Abang Johari (seated) officiates at the Sarawak Science Centre earth-breaking ceremony as others look on.

KUCHING, Oct 1: Science is fundamental for society, hence making it more understandable and accessible is something that the Sarawak government believes is worth investing in, Chief Minister Datuk Patinggi Abang Johari Tun Openg asserts.

Justifying the reason to build the Sarawak Science Centre, Abang Johari pointed out that technology and innovation will be the two key factors which will drive the growth and prosperity of economies in the future, and Sarawak will be no exception.

“Our post-Covid-19 socio-economic development plan charted by the Sarawak Economic Action Council will focus on economic sectors such as renewable energy, commercial agriculture, manufacturing, tourism, mining and forestry.
The key enablers necessary to achieve success in these sectors include utilisation of technology, an innovative ecosystem as well as education and human capital development.

“For Sarawak to thrive and succeed, we must make sure that our young Sarawakians are able to master and take advantage of emerging technologies. This requires a strong foundation in Science and Mathematics, not only amongst students, but also society,” he said at the Sarawak Science Centre earth-breaking ceremony in Serian today.

In order to be able to make sense of things and make important decisions that affect society, Abang Johari noted being scientifically literate is critical, and therefore the state government must popularise and promote science education to enable Sarawakians to understand and appreciate its concepts and processes.

This, he said. can also help society and individuals to solve everyday problems more effectively.

One of the most effective means to provide effective informal learning about science and technology is through dedicated science centres which offer a wide variety of engaging, immersive and interactive experiences that are fun, educational and stimulating.

He also believed that not only can it satisfy the intellectual curiosity of students, but also of the general public, and enhance understanding of the natural and man-made environments.

Meanwhile, Sarawak Science Centre chief executive officer Shariman Jamil said the project is expected to be completed in 2024.

He pointed out that the centre’s facilities and infrastructure, including hostels, will be build within the compound which is situated on 10.8 acres of land.

“Although the centre’s target focus is on schools, students and teachers, it will be open to parents, the community and the public.
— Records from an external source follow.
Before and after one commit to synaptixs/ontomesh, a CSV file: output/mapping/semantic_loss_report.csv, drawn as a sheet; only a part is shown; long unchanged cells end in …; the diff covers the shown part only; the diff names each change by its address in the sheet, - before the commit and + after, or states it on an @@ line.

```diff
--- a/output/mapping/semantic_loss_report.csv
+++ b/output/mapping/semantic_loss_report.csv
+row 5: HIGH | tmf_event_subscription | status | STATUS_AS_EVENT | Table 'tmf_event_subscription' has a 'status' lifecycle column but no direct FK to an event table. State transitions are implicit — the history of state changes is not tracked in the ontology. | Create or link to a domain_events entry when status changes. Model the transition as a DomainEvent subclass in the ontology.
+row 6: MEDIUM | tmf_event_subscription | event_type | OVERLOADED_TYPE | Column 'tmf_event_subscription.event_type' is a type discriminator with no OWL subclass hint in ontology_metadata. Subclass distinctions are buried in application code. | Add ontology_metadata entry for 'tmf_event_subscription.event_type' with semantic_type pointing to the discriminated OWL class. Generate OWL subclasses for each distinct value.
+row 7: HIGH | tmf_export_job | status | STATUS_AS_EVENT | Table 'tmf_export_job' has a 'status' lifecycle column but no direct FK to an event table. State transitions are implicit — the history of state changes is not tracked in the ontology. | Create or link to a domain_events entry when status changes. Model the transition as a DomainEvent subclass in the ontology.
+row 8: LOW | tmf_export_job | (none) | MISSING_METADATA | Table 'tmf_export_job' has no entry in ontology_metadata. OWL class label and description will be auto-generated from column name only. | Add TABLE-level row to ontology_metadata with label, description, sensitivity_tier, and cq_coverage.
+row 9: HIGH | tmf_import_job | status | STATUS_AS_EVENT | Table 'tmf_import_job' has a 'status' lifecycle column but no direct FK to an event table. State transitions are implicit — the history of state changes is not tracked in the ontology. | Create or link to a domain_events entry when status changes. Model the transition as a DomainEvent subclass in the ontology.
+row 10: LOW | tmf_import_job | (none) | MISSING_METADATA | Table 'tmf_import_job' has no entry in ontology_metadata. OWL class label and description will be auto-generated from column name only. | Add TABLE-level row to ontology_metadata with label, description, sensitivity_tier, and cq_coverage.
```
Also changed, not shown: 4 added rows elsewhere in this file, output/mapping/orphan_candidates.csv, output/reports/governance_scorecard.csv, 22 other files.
We also welcome the private sector to participate, collaborate, invest and work together with the Ministry for Education, Science and Technological Research Sarawak to realise the state’s objective.”

When asked on the cost for the Sarawak Science Centre project, Shariman said he would not disclose it, although it is under the ministry. — DayakDaily